Given records below:

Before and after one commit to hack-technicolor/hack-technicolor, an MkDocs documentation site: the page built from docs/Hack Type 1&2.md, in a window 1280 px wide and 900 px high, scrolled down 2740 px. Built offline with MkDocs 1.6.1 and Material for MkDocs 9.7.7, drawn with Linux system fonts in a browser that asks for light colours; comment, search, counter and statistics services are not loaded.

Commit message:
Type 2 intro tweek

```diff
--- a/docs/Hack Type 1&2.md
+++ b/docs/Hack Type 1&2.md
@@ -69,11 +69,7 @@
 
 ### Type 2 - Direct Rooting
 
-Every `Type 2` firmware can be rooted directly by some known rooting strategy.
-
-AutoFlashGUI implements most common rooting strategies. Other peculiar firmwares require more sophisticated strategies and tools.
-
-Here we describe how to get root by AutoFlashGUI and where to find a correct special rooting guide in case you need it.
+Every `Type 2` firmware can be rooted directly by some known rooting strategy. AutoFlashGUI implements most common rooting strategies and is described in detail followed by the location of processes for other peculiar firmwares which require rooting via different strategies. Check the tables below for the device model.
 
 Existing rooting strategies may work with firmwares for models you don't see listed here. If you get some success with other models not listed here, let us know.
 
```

End of Given records.

→ **Work required**
Write the listing out again, exactly as shown above.

→ **Written answer**
Before and after one commit to hack-technicolor/hack-technicolor, an MkDocs documentation site: the page built from docs/Hack Type 1&2.md, in a window 1280 px wide and 900 px high, scrolled down 2740 px. Built offline with MkDocs 1.6.1 and Material for MkDocs 9.7.7, drawn with Linux system fonts in a browser that asks for light colours; comment, search, counter and statistics services are not loaded.

Commit message:
Type 2 intro tweek

```diff
--- a/docs/Hack Type 1&2.md
+++ b/docs/Hack Type 1&2.md
@@ -69,11 +69,7 @@
 
 ### Type 2 - Direct Rooting
 
-Every `Type 2` firmware can be rooted directly by some known rooting strategy.
-
-AutoFlashGUI implements most common rooting strategies. Other peculiar firmwares require more sophisticated strategies and tools.
-
-Here we describe how to get root by AutoFlashGUI and where to find a correct special rooting guide in case you need it.
+Every `Type 2` firmware can be rooted directly by some known rooting strategy. AutoFlashGUI implements most common rooting strategies and is described in detail followed by the location of processes for other peculiar firmwares which require rooting via different strategies. Check the tables below for the device model.
 
 Existing rooting strategies may work with firmwares for models you don't see listed here. If you get some success with other models not listed here, let us know.
 
```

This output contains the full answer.